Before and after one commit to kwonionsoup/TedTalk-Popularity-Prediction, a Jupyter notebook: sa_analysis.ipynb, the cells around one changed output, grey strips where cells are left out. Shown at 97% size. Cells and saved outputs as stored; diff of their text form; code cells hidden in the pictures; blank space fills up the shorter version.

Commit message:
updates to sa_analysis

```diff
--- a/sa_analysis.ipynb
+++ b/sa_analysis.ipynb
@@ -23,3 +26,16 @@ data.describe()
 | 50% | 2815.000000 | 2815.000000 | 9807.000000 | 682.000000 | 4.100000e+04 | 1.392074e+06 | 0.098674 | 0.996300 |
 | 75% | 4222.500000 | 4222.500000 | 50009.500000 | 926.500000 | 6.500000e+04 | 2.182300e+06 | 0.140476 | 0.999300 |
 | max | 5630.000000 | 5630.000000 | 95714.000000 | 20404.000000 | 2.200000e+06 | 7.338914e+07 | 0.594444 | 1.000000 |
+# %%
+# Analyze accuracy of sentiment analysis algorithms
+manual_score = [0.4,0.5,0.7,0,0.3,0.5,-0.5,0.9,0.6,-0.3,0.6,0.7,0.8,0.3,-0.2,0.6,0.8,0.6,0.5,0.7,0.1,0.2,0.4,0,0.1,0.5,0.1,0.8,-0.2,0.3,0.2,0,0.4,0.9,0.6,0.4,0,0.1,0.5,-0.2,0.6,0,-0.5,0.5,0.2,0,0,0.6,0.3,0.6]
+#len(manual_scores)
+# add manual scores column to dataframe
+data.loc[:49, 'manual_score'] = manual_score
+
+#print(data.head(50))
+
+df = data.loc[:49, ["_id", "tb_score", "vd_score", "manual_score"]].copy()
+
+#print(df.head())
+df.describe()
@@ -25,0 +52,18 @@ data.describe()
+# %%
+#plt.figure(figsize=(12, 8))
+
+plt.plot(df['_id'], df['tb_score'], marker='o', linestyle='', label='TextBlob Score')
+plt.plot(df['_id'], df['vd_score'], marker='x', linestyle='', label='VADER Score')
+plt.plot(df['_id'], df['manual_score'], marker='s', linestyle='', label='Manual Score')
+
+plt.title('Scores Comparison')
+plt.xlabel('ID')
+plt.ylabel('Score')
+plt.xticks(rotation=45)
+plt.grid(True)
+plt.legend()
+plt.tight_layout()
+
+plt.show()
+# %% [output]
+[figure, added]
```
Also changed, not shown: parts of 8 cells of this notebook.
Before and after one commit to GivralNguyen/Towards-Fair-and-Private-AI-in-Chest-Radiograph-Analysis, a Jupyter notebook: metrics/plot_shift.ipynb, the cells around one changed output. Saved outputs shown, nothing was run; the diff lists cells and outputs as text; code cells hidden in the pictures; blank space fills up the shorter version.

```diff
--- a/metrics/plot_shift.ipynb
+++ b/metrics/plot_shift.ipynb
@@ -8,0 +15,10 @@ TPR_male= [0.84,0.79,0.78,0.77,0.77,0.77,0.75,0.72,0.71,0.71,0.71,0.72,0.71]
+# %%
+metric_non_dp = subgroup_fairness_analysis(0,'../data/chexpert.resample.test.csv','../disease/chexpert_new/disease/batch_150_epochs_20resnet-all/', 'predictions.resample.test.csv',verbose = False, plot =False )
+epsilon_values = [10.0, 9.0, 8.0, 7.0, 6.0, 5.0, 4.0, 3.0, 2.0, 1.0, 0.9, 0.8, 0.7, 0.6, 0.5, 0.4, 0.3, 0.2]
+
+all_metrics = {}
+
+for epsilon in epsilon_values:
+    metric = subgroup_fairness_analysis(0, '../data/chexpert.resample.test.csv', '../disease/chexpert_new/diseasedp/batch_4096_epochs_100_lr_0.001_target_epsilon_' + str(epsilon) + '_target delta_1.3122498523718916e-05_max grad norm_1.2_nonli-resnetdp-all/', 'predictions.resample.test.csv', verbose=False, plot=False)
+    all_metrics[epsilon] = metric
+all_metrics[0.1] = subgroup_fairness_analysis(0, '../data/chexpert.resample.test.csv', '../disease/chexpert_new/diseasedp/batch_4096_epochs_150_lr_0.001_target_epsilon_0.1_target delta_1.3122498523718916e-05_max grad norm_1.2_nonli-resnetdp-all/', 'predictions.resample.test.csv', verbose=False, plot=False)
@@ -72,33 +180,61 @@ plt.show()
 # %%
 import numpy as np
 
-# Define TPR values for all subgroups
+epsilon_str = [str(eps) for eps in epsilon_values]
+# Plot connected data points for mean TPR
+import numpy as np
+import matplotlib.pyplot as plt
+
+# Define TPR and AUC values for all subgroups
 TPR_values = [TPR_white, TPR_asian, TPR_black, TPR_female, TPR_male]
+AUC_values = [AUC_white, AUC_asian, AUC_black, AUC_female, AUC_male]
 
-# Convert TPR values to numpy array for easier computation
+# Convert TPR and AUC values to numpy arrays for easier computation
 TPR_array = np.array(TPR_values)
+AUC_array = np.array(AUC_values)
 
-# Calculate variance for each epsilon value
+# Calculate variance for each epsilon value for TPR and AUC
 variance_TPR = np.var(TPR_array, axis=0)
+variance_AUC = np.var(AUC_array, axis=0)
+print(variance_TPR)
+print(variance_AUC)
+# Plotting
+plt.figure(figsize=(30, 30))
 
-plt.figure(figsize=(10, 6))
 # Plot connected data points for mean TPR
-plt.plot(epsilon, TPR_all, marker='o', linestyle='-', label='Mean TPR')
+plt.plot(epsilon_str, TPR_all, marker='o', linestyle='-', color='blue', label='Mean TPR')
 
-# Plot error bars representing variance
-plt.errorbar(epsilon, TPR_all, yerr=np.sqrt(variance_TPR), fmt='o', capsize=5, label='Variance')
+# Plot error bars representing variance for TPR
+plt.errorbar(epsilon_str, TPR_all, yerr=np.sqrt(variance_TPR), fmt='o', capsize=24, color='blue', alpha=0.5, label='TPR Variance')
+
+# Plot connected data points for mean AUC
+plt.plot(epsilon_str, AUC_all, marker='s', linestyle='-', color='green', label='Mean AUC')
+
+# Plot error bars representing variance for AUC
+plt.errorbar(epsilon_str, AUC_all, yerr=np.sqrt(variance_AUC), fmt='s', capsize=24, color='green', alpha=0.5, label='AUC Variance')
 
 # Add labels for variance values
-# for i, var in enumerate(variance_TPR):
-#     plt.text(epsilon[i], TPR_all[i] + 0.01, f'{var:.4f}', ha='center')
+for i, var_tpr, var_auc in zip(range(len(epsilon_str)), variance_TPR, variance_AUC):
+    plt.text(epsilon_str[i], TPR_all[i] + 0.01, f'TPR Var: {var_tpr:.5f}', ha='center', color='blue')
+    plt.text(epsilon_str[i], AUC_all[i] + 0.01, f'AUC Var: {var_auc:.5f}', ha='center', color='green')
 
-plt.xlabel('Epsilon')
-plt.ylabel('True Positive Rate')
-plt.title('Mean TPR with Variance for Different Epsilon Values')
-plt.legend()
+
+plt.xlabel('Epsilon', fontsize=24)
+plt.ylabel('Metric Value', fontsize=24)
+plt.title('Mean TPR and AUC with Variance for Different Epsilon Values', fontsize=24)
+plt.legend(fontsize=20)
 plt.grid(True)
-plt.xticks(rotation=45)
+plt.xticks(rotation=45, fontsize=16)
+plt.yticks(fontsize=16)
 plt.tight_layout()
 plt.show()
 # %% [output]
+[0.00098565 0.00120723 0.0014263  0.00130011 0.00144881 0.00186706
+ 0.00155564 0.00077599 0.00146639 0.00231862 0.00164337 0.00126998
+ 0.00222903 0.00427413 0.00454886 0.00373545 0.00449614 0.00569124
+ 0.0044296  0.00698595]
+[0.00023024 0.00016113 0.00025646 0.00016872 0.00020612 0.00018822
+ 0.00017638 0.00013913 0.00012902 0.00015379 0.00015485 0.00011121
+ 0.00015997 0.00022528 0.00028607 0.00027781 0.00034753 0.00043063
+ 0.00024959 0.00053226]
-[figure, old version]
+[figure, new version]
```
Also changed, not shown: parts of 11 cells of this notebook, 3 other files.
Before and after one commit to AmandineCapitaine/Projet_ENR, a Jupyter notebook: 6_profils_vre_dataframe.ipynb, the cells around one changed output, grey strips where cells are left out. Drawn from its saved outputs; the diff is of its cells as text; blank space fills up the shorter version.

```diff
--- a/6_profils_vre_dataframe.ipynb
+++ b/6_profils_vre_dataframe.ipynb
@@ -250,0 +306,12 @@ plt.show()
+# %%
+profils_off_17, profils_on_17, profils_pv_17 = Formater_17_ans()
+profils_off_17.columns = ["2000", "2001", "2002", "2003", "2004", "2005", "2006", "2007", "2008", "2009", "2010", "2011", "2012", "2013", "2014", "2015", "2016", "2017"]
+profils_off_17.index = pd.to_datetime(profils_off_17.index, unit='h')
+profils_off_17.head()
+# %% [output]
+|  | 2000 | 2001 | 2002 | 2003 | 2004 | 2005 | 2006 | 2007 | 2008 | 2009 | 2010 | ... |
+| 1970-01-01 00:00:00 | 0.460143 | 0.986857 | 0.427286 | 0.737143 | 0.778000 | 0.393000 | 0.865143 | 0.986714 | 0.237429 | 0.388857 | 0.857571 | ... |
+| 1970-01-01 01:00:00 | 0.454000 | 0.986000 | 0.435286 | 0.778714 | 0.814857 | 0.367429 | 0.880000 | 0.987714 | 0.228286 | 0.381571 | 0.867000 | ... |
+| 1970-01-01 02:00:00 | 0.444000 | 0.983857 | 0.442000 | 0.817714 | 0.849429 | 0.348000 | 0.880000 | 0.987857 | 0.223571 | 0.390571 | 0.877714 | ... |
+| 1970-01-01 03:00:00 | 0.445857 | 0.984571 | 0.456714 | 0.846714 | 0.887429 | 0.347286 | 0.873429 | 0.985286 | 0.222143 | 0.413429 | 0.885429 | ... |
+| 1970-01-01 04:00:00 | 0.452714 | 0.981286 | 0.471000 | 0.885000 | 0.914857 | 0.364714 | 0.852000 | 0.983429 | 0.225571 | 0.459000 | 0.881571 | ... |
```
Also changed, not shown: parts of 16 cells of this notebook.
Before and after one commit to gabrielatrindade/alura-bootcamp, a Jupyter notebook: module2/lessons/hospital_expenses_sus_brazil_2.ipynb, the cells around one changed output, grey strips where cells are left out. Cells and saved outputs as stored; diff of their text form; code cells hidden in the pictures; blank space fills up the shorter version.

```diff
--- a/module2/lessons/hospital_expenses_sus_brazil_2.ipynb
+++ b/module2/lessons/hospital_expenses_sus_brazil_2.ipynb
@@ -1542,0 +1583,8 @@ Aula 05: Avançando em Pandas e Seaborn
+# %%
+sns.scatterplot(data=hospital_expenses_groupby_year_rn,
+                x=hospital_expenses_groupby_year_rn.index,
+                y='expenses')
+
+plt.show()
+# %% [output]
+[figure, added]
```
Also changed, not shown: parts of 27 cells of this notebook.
__________
Task prompt> Beginning with the opening line above, retype the records exactly through the line with "Also changed, not shown: parts of 8", both ends included.

Reply>
Before and after one commit to kwonionsoup/TedTalk-Popularity-Prediction, a Jupyter notebook: sa_analysis.ipynb, the cells around one changed output, grey strips where cells are left out. Shown at 97% size. Cells and saved outputs as stored; diff of their text form; code cells hidden in the pictures; blank space fills up the shorter version.

Commit message:
updates to sa_analysis

```diff
--- a/sa_analysis.ipynb
+++ b/sa_analysis.ipynb
@@ -23,3 +26,16 @@ data.describe()
 | 50% | 2815.000000 | 2815.000000 | 9807.000000 | 682.000000 | 4.100000e+04 | 1.392074e+06 | 0.098674 | 0.996300 |
 | 75% | 4222.500000 | 4222.500000 | 50009.500000 | 926.500000 | 6.500000e+04 | 2.182300e+06 | 0.140476 | 0.999300 |
 | max | 5630.000000 | 5630.000000 | 95714.000000 | 20404.000000 | 2.200000e+06 | 7.338914e+07 | 0.594444 | 1.000000 |
+# %%
+# Analyze accuracy of sentiment analysis algorithms
+manual_score = [0.4,0.5,0.7,0,0.3,0.5,-0.5,0.9,0.6,-0.3,0.6,0.7,0.8,0.3,-0.2,0.6,0.8,0.6,0.5,0.7,0.1,0.2,0.4,0,0.1,0.5,0.1,0.8,-0.2,0.3,0.2,0,0.4,0.9,0.6,0.4,0,0.1,0.5,-0.2,0.6,0,-0.5,0.5,0.2,0,0,0.6,0.3,0.6]
+#len(manual_scores)
+# add manual scores column to dataframe
+data.loc[:49, 'manual_score'] = manual_score
+
+#print(data.head(50))
+
+df = data.loc[:49, ["_id", "tb_score", "vd_score", "manual_score"]].copy()
+
+#print(df.head())
+df.describe()
@@ -25,0 +52,18 @@ data.describe()
+# %%
+#plt.figure(figsize=(12, 8))
+
+plt.plot(df['_id'], df['tb_score'], marker='o', linestyle='', label='TextBlob Score')
+plt.plot(df['_id'], df['vd_score'], marker='x', linestyle='', label='VADER Score')
+plt.plot(df['_id'], df['manual_score'], marker='s', linestyle='', label='Manual Score')
+
+plt.title('Scores Comparison')
+plt.xlabel('ID')
+plt.ylabel('Score')
+plt.xticks(rotation=45)
+plt.grid(True)
+plt.legend()
+plt.tight_layout()
+
+plt.show()
+# %% [output]
+[figure, added]
```
Also changed, not shown: parts of 8 cells of this notebook.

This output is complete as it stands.